[Front-end code edit data]
━━━━━━━━━━━━━━━━
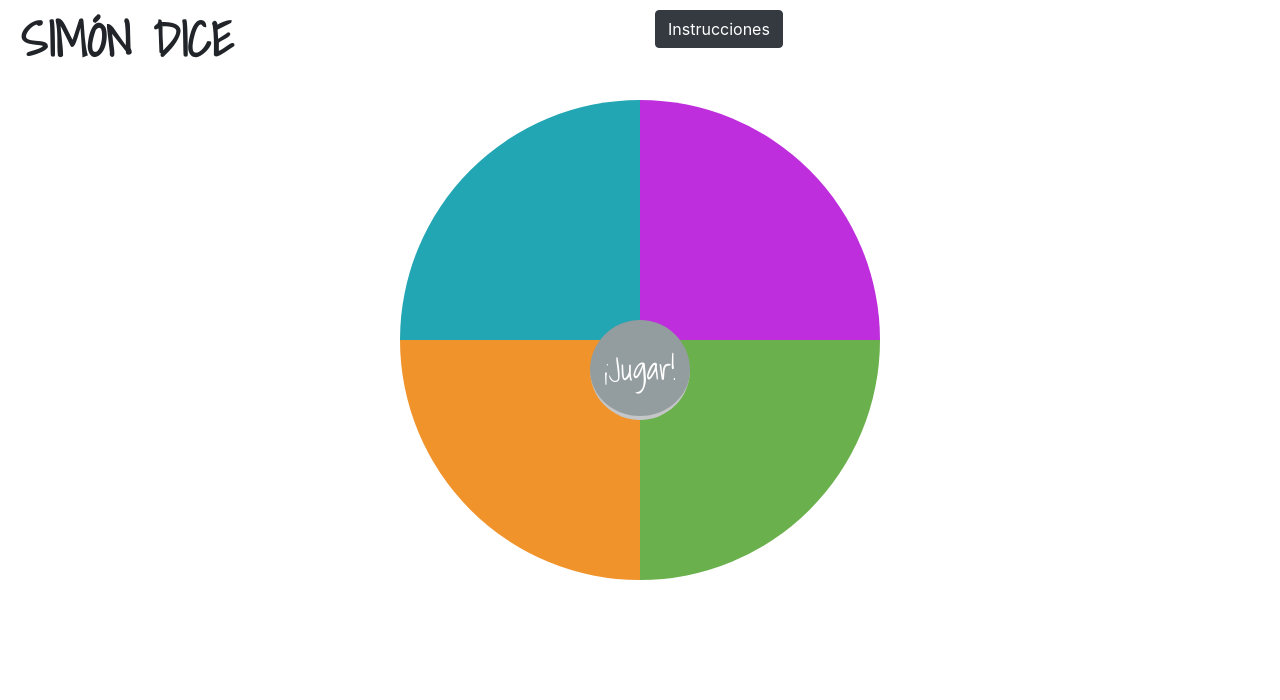
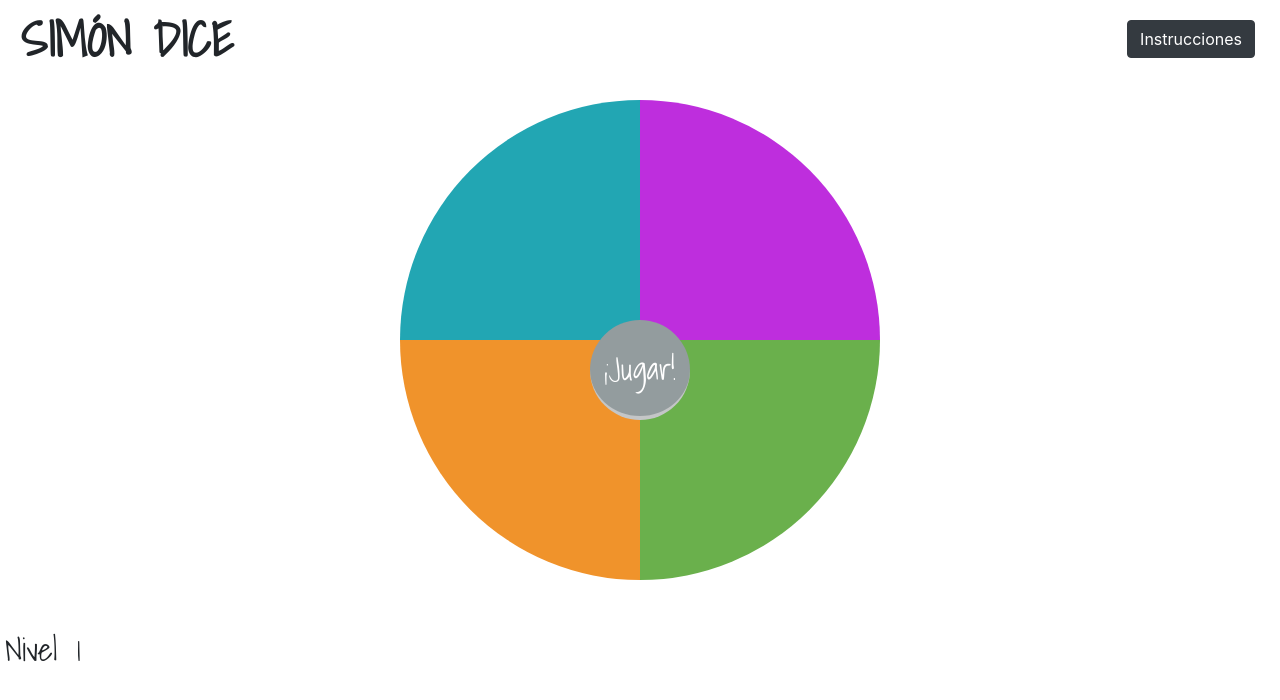
Before and after one commit to git-pusher/SIMON-DICE, a plain HTML site: page index.html in a window 1280 px wide. Drawn offline with nearby package versions, Linux system fonts and the light colour scheme.

Commit message:
se grega nivel

```diff
--- a/index.html
+++ b/index.html
@@ -16,14 +16,14 @@
             <div class="col lg-6">
               <h1 class="simon">SIMÓN DICE</h1>
             </div>
-            <div class="col lg-6">
+            <div class="col lg-6" id="rules">
               <!-- Button trigger modal -->
                 <button type="button" class="btn btn-dark" data-toggle="modal" data-target="#instrucciones">
                     Instrucciones
                   </button>
              </div>
           </div>
-              <!-- <h2>NIVEL</h2><h2 id='nivelDisplay'>1</h2> -->
+
         </div>
       </header>
 
@@ -38,6 +38,10 @@
           </div>
         </div>
       </section>
+
+      <div class="row nivel">
+          <h2>Nivel</h2><h2 id='level'>1</h2>
+      </div>
 
 
 
@@ -64,7 +68,5 @@
       <script src="https://cdnjs.cloudflare.com/ajax/libs/sweetalert/2.1.2/sweetalert.min.js"></script>
       <script src="simon.js"></script>
 
-
-
   </body>
 </html>
--- a/simon.css
+++ b/simon.css
@@ -29,11 +29,11 @@ body {
 
 
 
-  .header > h2{
-    margin: 0 10px 0 0;
-    font-size: 2em;
-    color: #f0c32b;
-    display: inline-block;
+
+  #rules {
+    padding: 10px;
+    text-align: end;
+    margin-right: 30px;
   }
 
 
@@ -151,6 +151,11 @@ background: #ffbe76;
   visibility: hidden;
 }
 
+.nivel > h2 {
+  font-family: 'Shadows Into Light';
+  padding-left: 20px;
+}
+
 @-webkit-keyframes fadeOut {
   from {
     opacity: 1;
--- a/simon.js
+++ b/simon.js
@@ -3,7 +3,8 @@ const violeta = document.getElementById('violeta')
 const naranja = document.getElementById('naranja')
 const verde = document.getElementById('verde')
 const btnEmpezar=document.getElementById('btnEmpezar')
-const ULTIMO_NIVEL = 2
+const level = document.getElementById('level')
+const ULTIMO_NIVEL = 3
 
 class Juego{
     constructor(){
@@ -111,7 +112,9 @@ class Juego{
         if (numeroColor === this.secuencia[this.subNivel]) {
             this.subNivel++
             if (this.subNivel === this.nivel) {
+
                 this.nivel++
+                level.innerHTML = this.nivel
                 this.eliminarEventosClick()
                 if (this.nivel === (ULTIMO_NIVEL + 1)) {
                     this.ganoElJuego()
@@ -125,12 +128,12 @@ class Juego{
     }
 
     ganoElJuego() {
-        swal('Platzi', '¡Ganaste!', 'success')
+        swal('Simón dice:', '¡Ganaste!', 'success')
         .then(this.inicializar)
     }
 
     perdioElJuego() {
-        swal('Platzi', '¡Perdiste!', 'error')
+        swal('Simón dice:', '¡Perdiste!', 'error')
         .then(() => {
             this.eliminarEventosClick()
             this.inicializar()
```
━━━━━━━━━━━━━━━━
• Exercise goal: Note how many lines of the entries contain the string "swal", then give that number by itself.

• Solution to this task: 4